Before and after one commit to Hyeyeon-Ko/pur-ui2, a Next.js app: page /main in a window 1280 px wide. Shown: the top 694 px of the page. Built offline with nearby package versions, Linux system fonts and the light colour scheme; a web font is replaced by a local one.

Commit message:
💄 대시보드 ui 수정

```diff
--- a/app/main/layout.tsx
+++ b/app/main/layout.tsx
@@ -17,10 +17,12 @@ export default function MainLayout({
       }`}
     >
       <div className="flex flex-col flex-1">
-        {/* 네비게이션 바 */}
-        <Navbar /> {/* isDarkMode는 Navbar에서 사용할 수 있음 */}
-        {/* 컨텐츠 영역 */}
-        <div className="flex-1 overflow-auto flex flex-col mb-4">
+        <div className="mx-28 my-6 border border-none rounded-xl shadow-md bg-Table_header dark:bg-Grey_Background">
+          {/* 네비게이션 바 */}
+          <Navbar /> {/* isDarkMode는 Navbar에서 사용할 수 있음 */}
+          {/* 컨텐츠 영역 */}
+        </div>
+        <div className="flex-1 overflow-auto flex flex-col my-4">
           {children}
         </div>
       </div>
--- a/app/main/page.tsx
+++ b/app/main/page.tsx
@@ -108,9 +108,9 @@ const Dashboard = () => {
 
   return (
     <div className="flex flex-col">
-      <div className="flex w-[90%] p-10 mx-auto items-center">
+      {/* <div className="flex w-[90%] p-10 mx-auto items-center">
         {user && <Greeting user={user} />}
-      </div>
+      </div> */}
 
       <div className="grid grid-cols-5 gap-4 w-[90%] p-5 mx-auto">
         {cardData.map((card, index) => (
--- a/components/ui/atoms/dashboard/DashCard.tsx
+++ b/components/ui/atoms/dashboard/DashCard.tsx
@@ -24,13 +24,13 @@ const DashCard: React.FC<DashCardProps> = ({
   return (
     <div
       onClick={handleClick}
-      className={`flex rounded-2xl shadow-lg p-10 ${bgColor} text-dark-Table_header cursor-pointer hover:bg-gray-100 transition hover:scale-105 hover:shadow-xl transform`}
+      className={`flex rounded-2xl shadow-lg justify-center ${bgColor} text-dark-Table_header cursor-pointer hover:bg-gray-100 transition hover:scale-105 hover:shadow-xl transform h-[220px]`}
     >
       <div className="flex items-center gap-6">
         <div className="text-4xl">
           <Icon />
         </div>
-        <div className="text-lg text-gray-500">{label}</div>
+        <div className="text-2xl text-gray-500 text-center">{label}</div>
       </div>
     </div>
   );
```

········

Letter for letter, copy all of the entries above.

- Written reply:
Before and after one commit to Hyeyeon-Ko/pur-ui2, a Next.js app: page /main in a window 1280 px wide. Shown: the top 694 px of the page. Built offline with nearby package versions, Linux system fonts and the light colour scheme; a web font is replaced by a local one.

Commit message:
💄 대시보드 ui 수정

```diff
--- a/app/main/layout.tsx
+++ b/app/main/layout.tsx
@@ -17,10 +17,12 @@ export default function MainLayout({
       }`}
     >
       <div className="flex flex-col flex-1">
-        {/* 네비게이션 바 */}
-        <Navbar /> {/* isDarkMode는 Navbar에서 사용할 수 있음 */}
-        {/* 컨텐츠 영역 */}
-        <div className="flex-1 overflow-auto flex flex-col mb-4">
+        <div className="mx-28 my-6 border border-none rounded-xl shadow-md bg-Table_header dark:bg-Grey_Background">
+          {/* 네비게이션 바 */}
+          <Navbar /> {/* isDarkMode는 Navbar에서 사용할 수 있음 */}
+          {/* 컨텐츠 영역 */}
+        </div>
+        <div className="flex-1 overflow-auto flex flex-col my-4">
           {children}
         </div>
       </div>
--- a/app/main/page.tsx
+++ b/app/main/page.tsx
@@ -108,9 +108,9 @@ const Dashboard = () => {
 
   return (
     <div className="flex flex-col">
-      <div className="flex w-[90%] p-10 mx-auto items-center">
+      {/* <div className="flex w-[90%] p-10 mx-auto items-center">
         {user && <Greeting user={user} />}
-      </div>
+      </div> */}
 
       <div className="grid grid-cols-5 gap-4 w-[90%] p-5 mx-auto">
         {cardData.map((card, index) => (
--- a/components/ui/atoms/dashboard/DashCard.tsx
+++ b/components/ui/atoms/dashboard/DashCard.tsx
@@ -24,13 +24,13 @@ const DashCard: React.FC<DashCardProps> = ({
   return (
     <div
       onClick={handleClick}
-      className={`flex rounded-2xl shadow-lg p-10 ${bgColor} text-dark-Table_header cursor-pointer hover:bg-gray-100 transition hover:scale-105 hover:shadow-xl transform`}
+      className={`flex rounded-2xl shadow-lg justify-center ${bgColor} text-dark-Table_header cursor-pointer hover:bg-gray-100 transition hover:scale-105 hover:shadow-xl transform h-[220px]`}
     >
       <div className="flex items-center gap-6">
         <div className="text-4xl">
           <Icon />
         </div>
-        <div className="text-lg text-gray-500">{label}</div>
+        <div className="text-2xl text-gray-500 text-center">{label}</div>
       </div>
     </div>
   );
```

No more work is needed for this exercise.